(Items listed in a dataset)
----------------------------------------
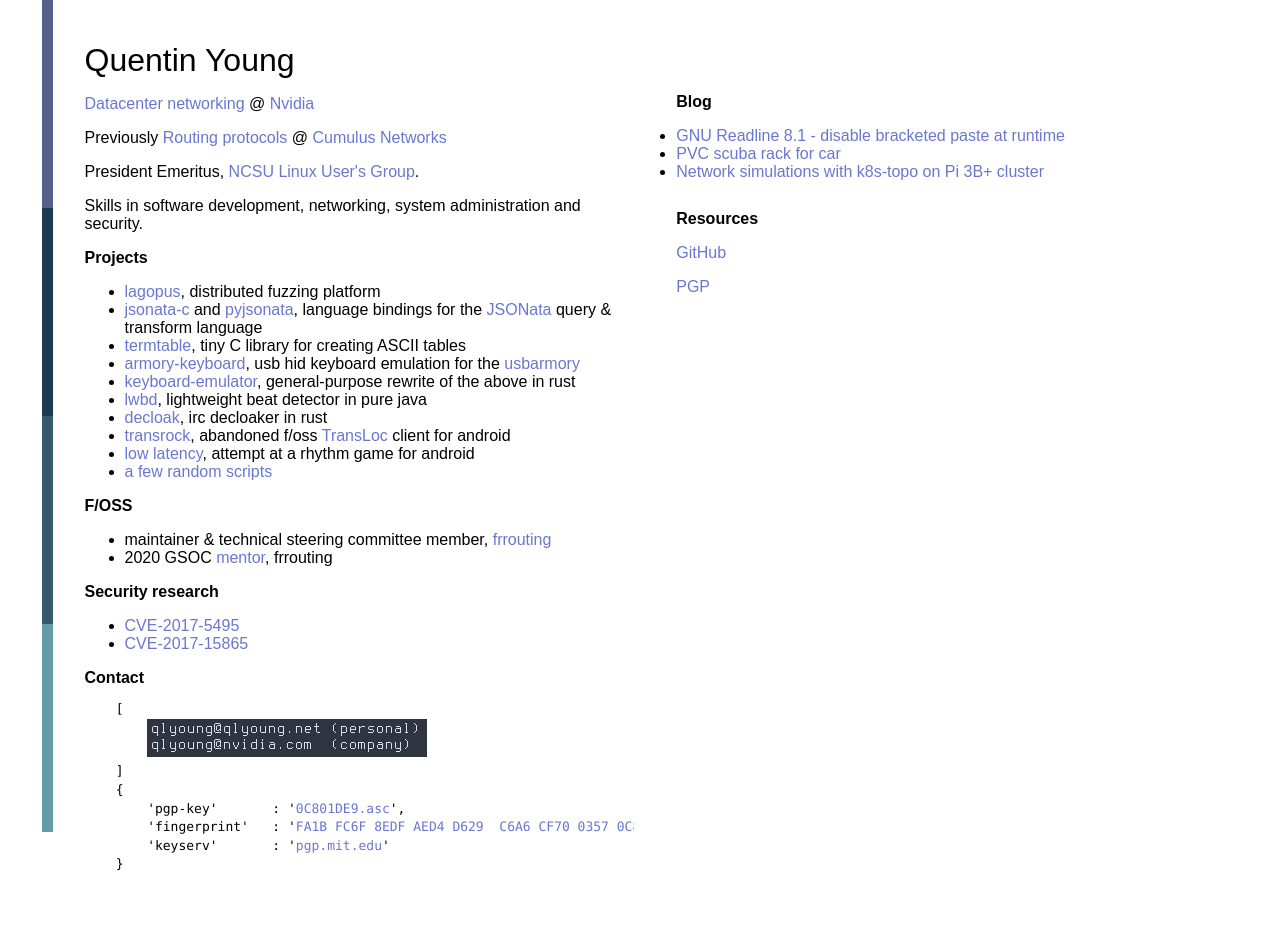
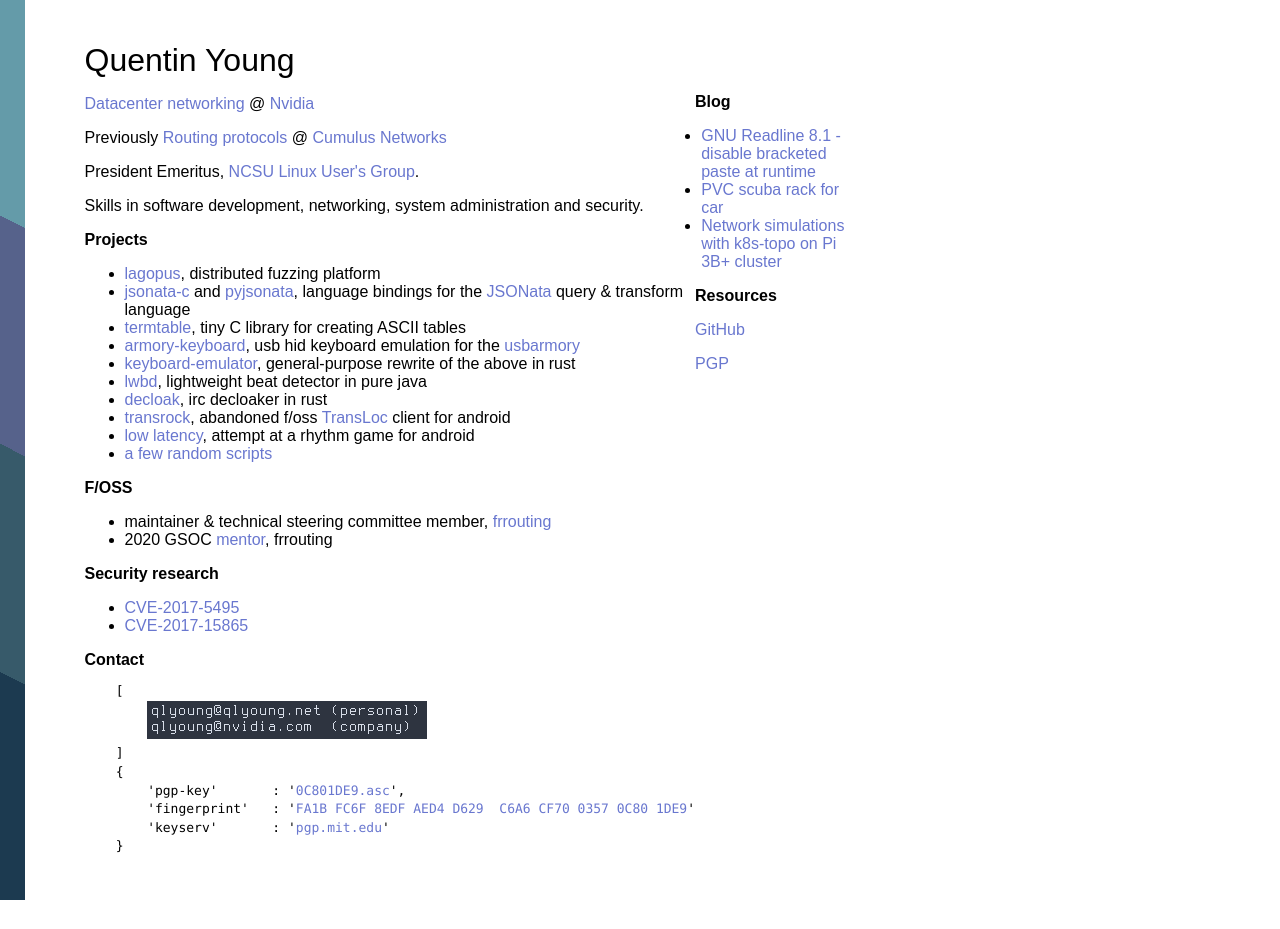
Before and after one commit to qlyoung/qlyoung.github.io, a Jekyll site: the page built from index.html, in a window 1280 px wide. Built offline with Jekyll 4.4.1, drawn with Linux system fonts in a browser that asks for light colours.

Commit message:
got that once a year urge to write css

```diff
--- a/css/main.css
+++ b/css/main.css
@@ -17,28 +17,34 @@
   overflow: auto;
 }
 
-#content {
-  float: left;
-  max-width: 65ex;
-  margin-right: 5ex;
-}
-
-#sidebar {
-  float: left;
-  max-width: 20ex;
-}
-
 #accent {
-  position: absolute;
+  position: fixed;
   left: 0;
-  margin-left: 5ex;
   margin-top: -5ex;
-  margin-right: 5ex;
-  width: 1.3ex;
+  width: 3ex;
+  height: 100vh;
+  background: linear-gradient(27deg, #1c3a50 25%, #375a6a 25% 50%, #56628b 50% 75%, #649ba9 75%);
 }
 
 .accent-block {
   height: 13rem;
+}
+
+#maingrid {
+  display: grid;
+  grid-template-columns: fit-content(65ex) auto;
+  grid-template-rows: auto auto;
+}
+
+#sidebar {
+  max-width: 20ex;
+  justify-self: start;
+  grid-column: 2;
+  grid-row: 1;
+}
+
+#bloglist {
+  margin-left: -4ex;
 }
 
 h1 {
--- a/index.html
+++ b/index.html
@@ -3,13 +3,12 @@
 title: Quentin Young
 ---
 <div id="accent">
-<div class="accent-block" style="background-color:#56628b"></div>
-<div class="accent-block" style="background-color:#1c3a50"></div>
-<div class="accent-block" style="background-color:#375a6a"></div>
-<div class="accent-block" style="background-color:#649ba9"></div>
 </div>
 
 <h1>Quentin Young</h1>
+
+<div id="maingrid">
+
 <div id=content>
 <p><a href="https://www.nvidia.com/en-us/data-center/">Datacenter networking</a> @ <a href="https://nvidia.com">Nvidia</a></p>
 <p>Previously <a href="https://github.com/frrouting/frr.git">Routing protocols</a> @ <a href="https://cumulusnetworks.com">Cumulus Networks</a></p>
@@ -60,10 +59,10 @@
 </pre>
 </div>
 
-<div id="bloglist">
+<div id="sidebar">
+  <div id="bloggo">
     <h2>Blog</h2>
-
-  <ul>
+    <ul id="bloglist">
       {% for post in site.posts %}
         <li>
           <a href="{{ post.url }}">{{ post.title }}</a>
@@ -72,12 +71,13 @@
     </ul>
   </div>
 
-
-<div id="sidebar">
+  <div id="resources">
     <h2>Resources</h2>
-
     <p><a href='https://github.com/qlyoung'>GitHub</a></p>
     <p><a href='https://pgp.mit.edu/pks/lookup?op=get&search=0xCF7003570C801DE9'>PGP</a></p>
   </div>
+</div>
+
+</div>
 
 <br clear=all>
```
Lines whose indentation alone changed are shown as unchanged.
----------------------------------------
Each line holding "template" in the records should be copied out.

Answer section ->
+  grid-template-columns: fit-content(65ex) auto;
+  grid-template-rows: auto auto;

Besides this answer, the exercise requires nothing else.